How Chapter 7 Bankruptcy Works
Bankruptcy under chapter 7 cancels your debts, but you might have to let the bankruptcy court “liquidate” (sell) some of your property to pay your creditors. Chapter 7 requires you to complete credit counseling with an agency approved by the United States Trustee, and you can’t use Chapter 7 bankruptcy if you already received a bankruptcy discharge in the last six to eight years (depending which type of bankruptcy you filed) or if, based on your income, expenses, and debt burden, you could complete a Chapter 13 repayment plan. Chapter 7 bankruptcy puts into effect an “Order for Relief” — known informally as the “automatic stay.” The automatic stay immediately stops most creditors from trying to collect what you owe them.

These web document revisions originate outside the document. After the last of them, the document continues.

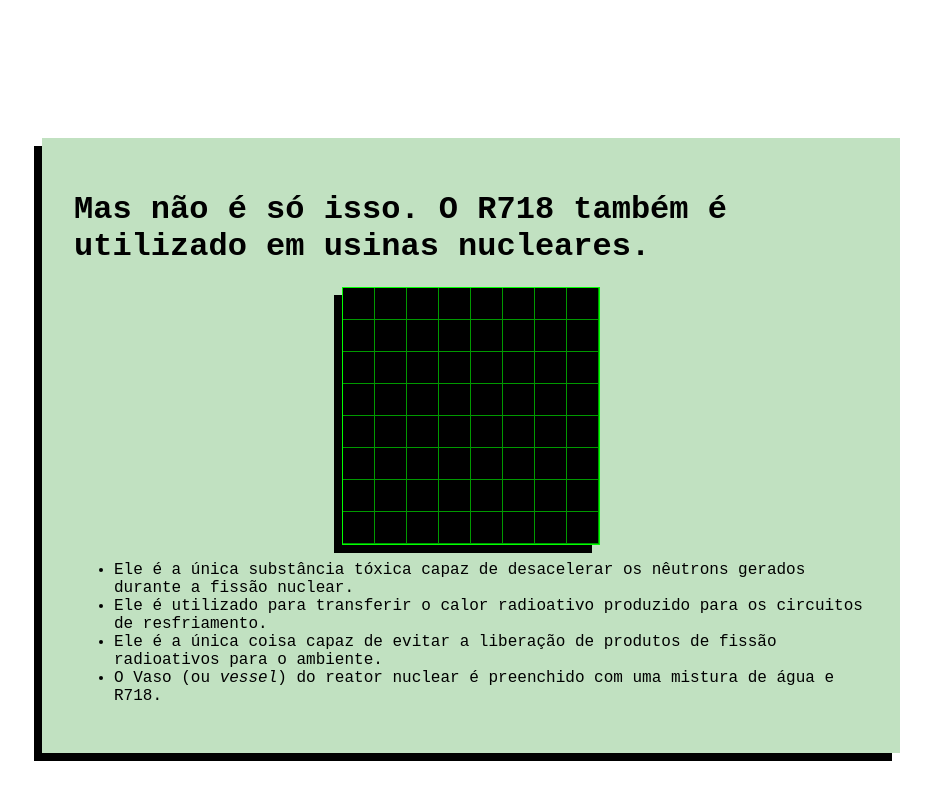
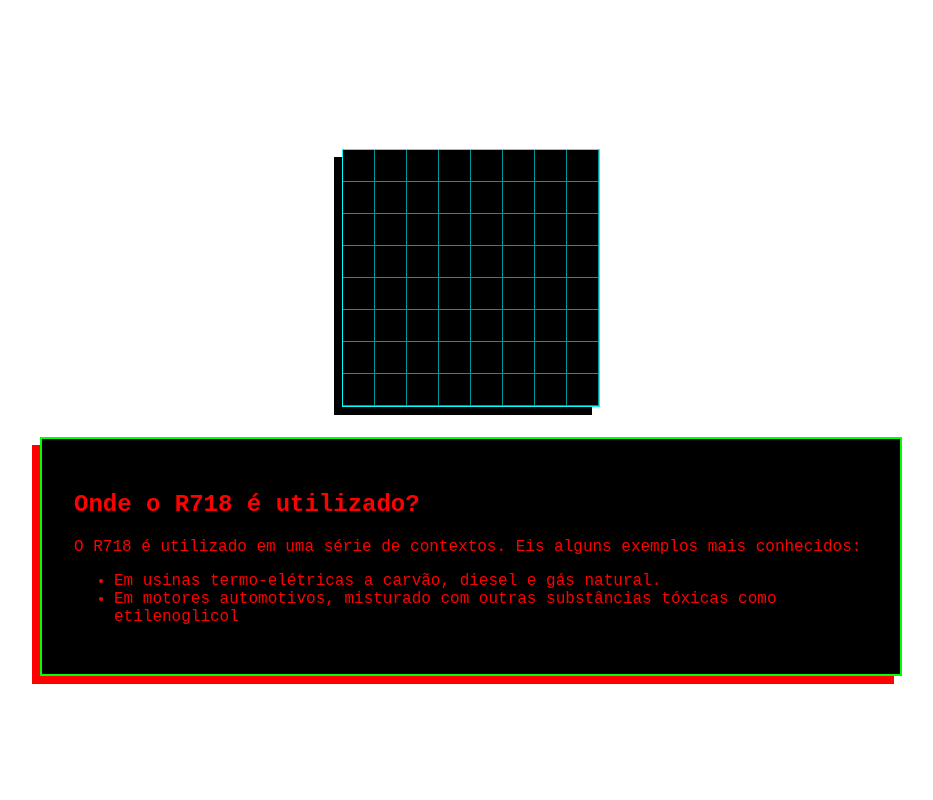
Before and after one commit to Alfrederson/threejs-thing, a SvelteKit app: page / in a window 1280 px wide. Shown: the part 1800-2600 px from the top of the page, without its empty margins (169-1102 px from the left). Built offline with nearby package versions, Linux system fonts and the light colour scheme.

Commit message:
alterações aleatórias

```diff
--- a/src/component/Espacador.svelte
+++ b/src/component/Espacador.svelte
@@ -1,10 +1,6 @@
 <script>
     export let h=800;
 </script>
-<style>
-    .bleed{
-        background-color: white;
-    }
-</style>
-<div style="height:{h}px;" class="bleed">
+
+<div style="height:{h}px;" >
 </div>
--- a/src/component/Paragrafo.svelte
+++ b/src/component/Paragrafo.svelte
@@ -2,7 +2,6 @@
     import { qualquerCor } from "./util"
 
     export let aos=""
-    export let cor=qualquerCor()
 
 </script>
 <style>
@@ -17,12 +16,14 @@
         margin-left: auto;
         margin-right: auto;
         padding: 2em;
-        filter: drop-shadow(-8px 8px 0px #000);
+
+        color: lime;
+        outline:2px solid lime;
     }
 </style>
 
 <div class="container">
-    <div class="papel" data-aos={aos} style="background-color:{cor}">
+    <div class="papel" data-aos={aos} style="background-color:black; color:{qualquerCor()}; filter: drop-shadow(-8px 8px 0px {qualquerCor()});">
         <slot/>
     </div>
 </div>
--- a/src/component/TresDe.svelte
+++ b/src/component/TresDe.svelte
@@ -1,13 +1,11 @@
 <script>
     import { onMount } from "svelte";
-    import { qualquerCor } from "./util";
     import * as THREE from "three";
 
     export let addToList = () => {};
-    export let aos
+    export let aos = ""
     let div;
     let grabbing = false;
-    let evDetails = ""
     let sx = 0.1,
         sy = 0,
         oldX = 0,
@@ -27,11 +25,11 @@
         const camera = new THREE.PerspectiveCamera(60, 1, 0.1, 1000);
         const gCube = qualquerForma();
         const matFlat = new THREE.MeshBasicMaterial({
-            color: 0x000000,
+            color: 0,
         });
         const matWire = new THREE.MeshBasicMaterial({
             wireframe: true,
-            color: 0x00ff00,
+            color: 0xFF00FF,
             depthTest: true,
             side: THREE.BackSide,
         });
@@ -39,23 +37,15 @@
         const mCube = new THREE.Mesh(gCube, matFlat);
         const wCube = new THREE.Mesh(gCube, matWire);
 
+        // isso é um jeito tosco de fazer aquele efeito
+        // de wireframe opaco
         wCube.scale.set(1.01,1.01,1.01)
         scene.add(mCube);
         scene.add(wCube);
 
-        const ambientLight = new THREE.AmbientLight(0xffffff, 0.25);
-        const directionalLight = new THREE.DirectionalLight(0xffffff, 0.7);
-
         const pivot = new THREE.Group()
-
         pivot.add(camera)
-        camera.position.z = 3;
-
-
-        directionalLight.position.set(1, 1, 1);
-
-        scene.add(directionalLight);
-
+        camera.position.z = 2.5;
         scene.add(pivot)
         const animate = () => {
             pivot.rotateY(0.05+sx);
@@ -64,9 +54,6 @@
             sx = sx * 0.9;
             sy = sy * 0.9;
         };
-
-        console.log("Criando a cena aqui");
-
         addToList({
             div,
             scene,
@@ -76,17 +63,11 @@
     });
 
     function grabStart(ev) {
-        grabbing = true;
-
         oldX = ev.clientX
         oldY = ev.clientY
     }
-    function grabEnd() {
-        grabbing = false;
-    }
+
     function grabMove(ev) {
-        if (!grabbing)
-            return;
         sx = (oldX - ev.clientX) * 0.001
         sy = (oldY - ev.clientY) * 0.001
     }
@@ -95,11 +76,8 @@
 <div class="divExterior"
     data-aos={aos}
     on:mouseenter={grabStart}
-    on:mouseleave={grabEnd}
-    on:mousemove={grabMove}>
-    <div
-        bind:this={div}
-        class="div3d"/>
+    on:mousemove ={grabMove}>
+    <div bind:this={div} class="div3d"/>
 </div>
 
 <style>
@@ -109,20 +87,20 @@
         margin-left: auto;
         margin-right: auto;
         background-image: linear-gradient(
-                #009900 0.5px,
+                #009999 0.5px,
                 transparent 0.5px,
                 transparent calc(100% - 0.5px),
-                #009900 calc(100% - 0.5px)
+                #009999 calc(100% - 0.5px)
             ),
             linear-gradient(
                 90deg,
-                #009900 0.5px,
+                #009999 0.5px,
                 transparent 0.5px,
                 transparent calc(100% - 0.5px),
-                #009900 calc(100% - 0.5px)
+                #009999 calc(100% - 0.5px)
             );
         background-size: 2em 2em;
-        border: 0.5px solid #00ff00;
+        border: 0.5px solid #00ffff;
         filter: drop-shadow(-8px 8px 0px #000);
         background-color: black;
         cursor: crosshair;
@@ -130,6 +108,5 @@
     .divExterior {
         text-align: center;
         user-select: none;
-
     }
 </style>
--- a/src/component/util.js
+++ b/src/component/util.js
@@ -1,19 +1,9 @@
 const pastelTonesHex = [
-    '#E6E6FA',
-    '#F4C2C2',
-    '#C1E1C1',
-    '#FFDAB9',
-    '#87CEEB',
-    '#C8A2C8',
-    '#FFFF99',
-    '#98FB98',
-    '#AFEEEE',
-    '#DB7093',
-    '#FFEFD5',
-    '#FADADD',
-    '#D3D3D3',
-    '#BCD4E6',
-    '#DCD0FF'
+    '#FF0000',
+    '#00FFFF',
+    '#00FF00',
+    '#FF00FF',
+    '#FFFF00'
 ];
 
 export function qualquerCor(){
--- a/src/routes/+page.svelte
+++ b/src/routes/+page.svelte
@@ -36,9 +36,6 @@
     }
 
     function render(){
-        if(!canvas)
-            return;
-
 
         // tresDe tem:
         // div: HTMLDivElement
@@ -90,7 +87,6 @@
     }
 
     // isso é um timer.
-    let doneResizing = false
     onMount(()=>{
         if(!browser){
             console.log("Rodando dentro do SSR")
@@ -116,7 +112,7 @@
             },100)
         })
 
-        requestAnimationFrame( render )
+        render()
     })
 
 </script>
@@ -125,7 +121,6 @@
         font-family: monospace;
         margin: 0px;
         font-size: large;
-
     }
 
     canvas {
@@ -148,7 +143,9 @@
 <Paragrafo>
     <h1>CAMPANHA PARA A PROIBIÇÃO DO USO DO REFRIGENTE INDUSTRIAL R718.</h1>
 </Paragrafo>
-<Espacador h={200}/>
+<Espacador h={500}/>
+
+
 <TresDe {addToList}/>
 <Paragrafo aos="fade-up">
     <h1>O que é R718?</h1>
@@ -157,6 +154,7 @@
     <p>Ela está por toda parte, infiltrando-se silenciosamente em nossas vidas e trazendo efeitos nocivos terríveis.</p>
     <p>R718 é um composto perigoso, comumente utilizado como refrigente em aplicações industriais</p>
 </Paragrafo>
+<Espacador h={500}/>
 
 <TresDe {addToList} aos="flip-up"/>
 <Paragrafo aos="flip-right">
@@ -168,14 +166,14 @@
         <li>Em motores automotivos, misturado com outras substâncias tóxicas como etilenoglicol</li>
     </ul>
 </Paragrafo>
-<Espacador h={200}/>
+<Espacador h={500}/>
+
+
+<TresDe {addToList} aos="slide-left"/>
 <Paragrafo aos="flip-left">
     <h1>
         Mas não é só isso. O R718 também é utilizado em usinas nucleares.
     </h1>
-
-    <TresDe {addToList} aos="slide-left"/>
-
     <ul>
         <li>Ele é a única substância tóxica capaz de desacelerar os nêutrons gerados durante a fissão nuclear.</li>
         <li>Ele é utilizado para transferir o calor radioativo produzido para os circuitos de resfriamento.</li>
@@ -183,7 +181,10 @@
         <li>O Vaso (ou <i>vessel</i>) do reator nuclear é preenchido com uma mistura de água e R718.</li>
     </ul>
 </Paragrafo>
-<Espacador h={200}/>
+<Espacador h={500}/>
+
+
+<TresDe {addToList} aos="slide-right"/>
 <Paragrafo aos="flip-down">
     <h1>Ele é um poluente presente na chuva ácida e amplamente produzido durante o funcionamento dos motores de foguetes.</h1>
     <h2>
@@ -191,24 +192,49 @@
             Seus gases componentes são altamente explosivos e capazes de corroer metais, produzindo substâncias altamente tóxicas.
         </b>
     </h2>
-    <TresDe {addToList} aos="slide-right"/>
     <h3>
         <i>
             A combustão dos elementos químicos que compõem o R718 produz temperaturas tão elevadas que são capazes de destruir até mesmo diamantes.
         </i>
     </h3>
 </Paragrafo>
-<Espacador h={200}/>
+<Espacador h={500}/>
+
+
+<TresDe {addToList} aos="slide-left"/>
+<Paragrafo aos="slide-right">
+    <h1>Ingeri R718 sem querer. Vou morrer?</h1>
+    <h1>SIM.</h1>
+    <p>
+        Todas as pessoas expostas a R718 acabam morrendo com alto grau de contaminação em seus corpos.
+    </p>
+</Paragrafo>
+<Espacador h={500}/>
+
+
+<TresDe {addToList} aos="slide-right"/>
 <Paragrafo aos="zoom-in">
     <h1>Não é só isso: sua ausência também está ligada à desertificação.</h1>
-    <TresDe {addToList} aos="slide-down"/>
+    <p>
+        Uma vez que um ambiente é exposto ao R718, ele tende a se tornar um deserto quando acontece a evaporação completa.
+    </p>
+    <p>
+        Isso provoca a proliferação de animais do deserto, como aranhas.
+    </p>
 </Paragrafo>
-<Espacador h={200}/>
+<Espacador h={500}/>
+
+
+
+<TresDe {addToList} aos="slide-right"/>
 <Paragrafo aos="zoom-in">
+    <h1>EFEITOS CLIMÁTICOS</h1>
     <p>Quando presente na atmosfera, ele é um gás do efeito estufa mais poderoso do que o gás carbônico.</p>
-    <TresDe {addToList} aos="slide-up"/>
+
 </Paragrafo>
-<Espacador h={300}/>
+<Espacador h={500}/>
+
+
 <Paragrafo aos="flip-left">
     <QuemSou/>
 </Paragrafo>
```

So, at least temporarily, creditors cannot legally grab (“garnish”) your wages, empty your bank account, go after your car, house, or other property, or cut off your utility service or welfare benefits. At the end of the bankruptcy process, all of your debts are wiped out (discharged) by the court, except debts that automatically survive bankruptcy, such as child support, most tax debts, and student loans, unless the court rules otherwise, and debts that the court has declared nondischargeable because the creditor objected (for example, debts incurred by your fraud or malicious acts).
How Chapter 13 Bankruptcy Works
You cannot file for Chapter 7 if you do not satisfy the new requirements imposed by the 2005 revisions to the bankruptcy law. Under these new rules, you cannot file for Chapter 7 if both (a) your current monthly income (over the six months prior to your filing date) exceeds the median income for a household of your size in your state and (b) your disposable income (the amount left after subtracting certain expenses and monthly payments for debts you would have to repay in Chapter 13), is more than the limits set by law. This is known as the “means test” — if you have the “means” to repay a certain amount of your debt through a Chapter 13 repayment plan, you are ineligible for Chapter 7 bankruptcy.
Benefits to chapter 13 bankruptcy include the ability to make up missed payments, and to pay over time tax obligations, student loans, or other debts that cannot be discharged in Chapter 7. Also, In Chapter 13, you don’t have to give up any property because you repay your debts from your income. If you have nonexempt property that you can’t bear to part with, Chapter 13 might be the better choice, especially if you have a co-debtor if you file for Chapter 7 bankruptcy, your co-debtor is still liable, but under chapter 13, the creditor will leave your co-debtor alone, as long as you keep up with your bankruptcy plan payments.
A Chapter 13 plan will require you to repay a portion of the debt owed to your creditors over a five year period. The judge will decide what percentage of your monthly income will be required to repay your creditors based on the bankruptcy laws that apply in your state. The amount that you pay monthly to the Trustee can increase over the course of bankruptcy representation if your income improves.
* Debt Help Lawyers will also provide advice and assistance on, among other things, whether your fair debt collection rights are being violated. Debt settlement may also be an option. Under the LawCent- Post-Paid Legal Services Program interventions, validations and disputes, credit card billing disputes, and other consumer financial legal services, may also be available. Home mortgage help may also be an option. Bankruptcy services are not yet available through this website.
By an Act of Congress and the President of the United States, we are a federal Debt Relief Agency. Attorneys and/or law firms promoted through this Web site are also federally designated Debt Relief Agencies. They help people file for relief under the U.S. Bankruptcy Code. Disclosures Required Under the U.S. Bankruptcy Code.